Of all tyrannies, a tyranny sincerely exercised for the good of its victims may be the most oppressive. It would be better to live under robber barons than under omnipotent moral busybodies. The robber baron's cruelty may sometimes sleep, his cupidity may at some point be satiated; but those who torment us for our own good will torment us without end for they do so with the approval of their own conscience.
--C.S. Lewis--

Friday, December 5, 2008

In Defense Of Tradition

"We are afraid to put men to live and trade, each on his own private stock of reason; because we suspect that in each man this stock is small, and that individuals would do better to avail themselves of the general bank and capital of nations and ages." --Edmund Burke--

I am watching a History Channel documentary on Einstein, and something struck me. At the same time that arguably the most brilliant physicist of the 20th century (a century of near-miraculous advances in physics) was working on his general theory of relativity, he was also cheating on his wife and making up a list of "rules" she would have to follow in order to be allowed the privilege of remaining married to him. Needless to say, she chose to forgo such a great honor.

Think about that. Einstein was so brilliant, that his general theory of relativity is difficult for trained physicists to understand fully, even now, 90-odd years after it was introduced. He was smart enough to create an entirely new idea so complex that the average smart person cannot even understand it AFTER it's explained to them. And yet he apparently knew less about women and marriage than your average teenage boy.

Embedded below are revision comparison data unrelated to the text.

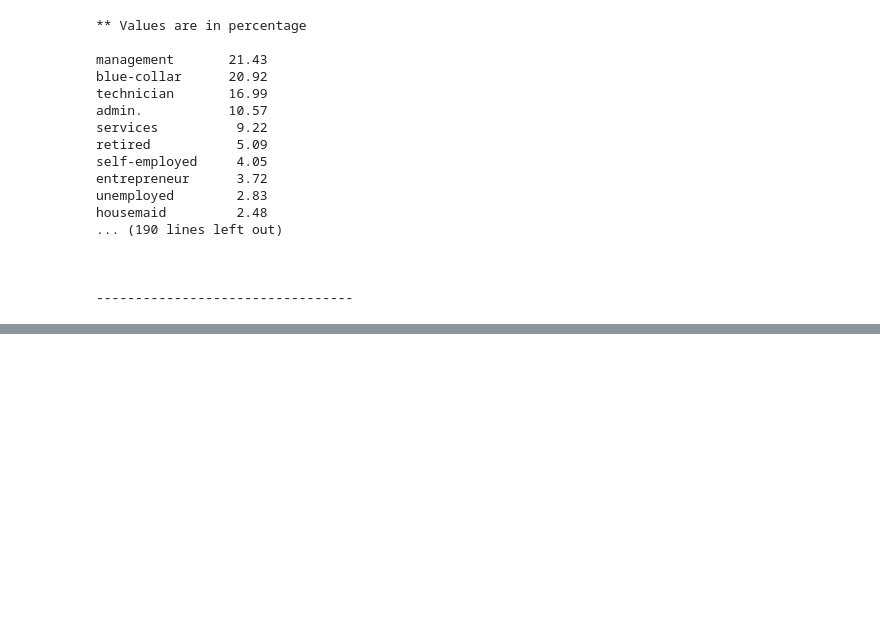
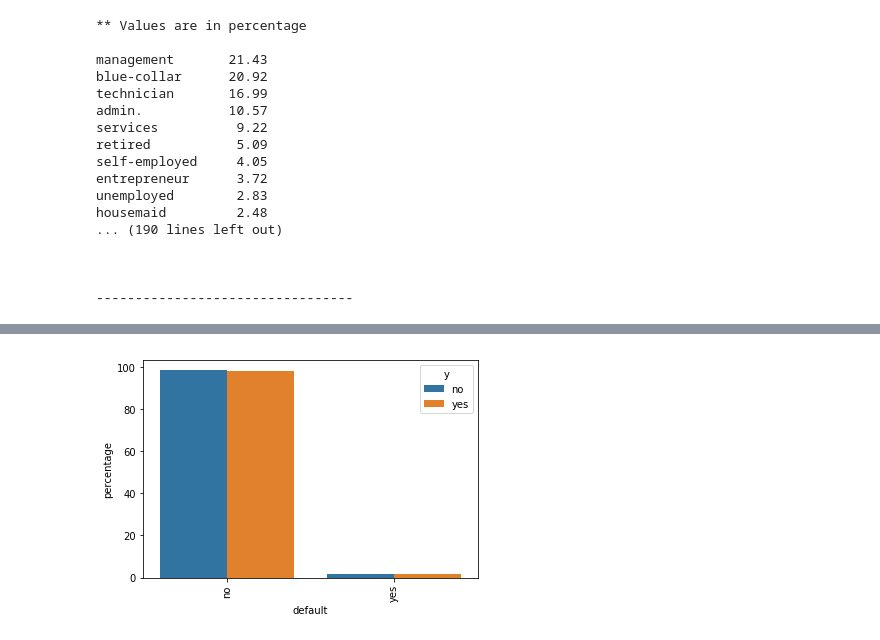
Before and after one commit to soo-shan/bankdataset, a Jupyter notebook: Bank.ipynb, the cells around one changed output, grey strips where cells are left out. Saved outputs shown, nothing was run; the diff lists cells and outputs as text; code cells hidden in the pictures; blank space fills up the shorter version.

```diff
--- a/Bank.ipynb
+++ b/Bank.ipynb
@@ -217,0 +233,8 @@ NameError: name 'count' is not defined
+# %%
+# % of categories in target (yes/no)
+
+default_count = (data.groupby(['y'])['default'].value_counts(normalize=True).rename('percentage').mul(100).reset_index().sort_values('percentage',ascending=False))
+p = sns.barplot(x="default", y="percentage", hue="y", data=default_count)
+default_plot = plt.setp(p.get_xticklabels(), rotation=90)
+# %% [output]
+[figure, added]
```
Also changed, not shown: parts of 37 cells of this notebook.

The point is this. No one knows everything. I'm constantly amazed by all the dumb decisions made by otherwise smart people. If people have big, and obvious blind spots, why not societies? We know, after all, that people have a tendency towards group think. The German populace of the first half of the 20th century was as educated and intelligent a population as any the world had ever seen, and yet they fell under the spell of Nazism. Why then should we not believe that a single generation of people is prone to the same faults as single individuals, no matter how educated or intelligent that generation or person may be? Tradition, societal values, the prejudices of the past, or whatever else you wish to call them, have developed for a reason. They are the painful experiences and lessons of lifetimes beyond measure, accrued painfully in order to give future generations a measure by which to operate.

This tradition is not flawless, as slavery surely shows us. But doesn't tradition deserve to be given the benefit of the doubt? And yet, in the last 50 years, we have rejected tradition and its values more fully than any other generation in history. We respect education more than experience, intelligence over wisdom. Our rewards so far? Higher rates of illegitimacy, crime, and mental illness. Widespread unhappiness, pernicious consumerism, and a disregard for obligations and responsibility. Faith is slowly, but inexorably being sqeezed out of the public arena. How much longer can we stay detached from the wisdom of the past before we go completely over the edge?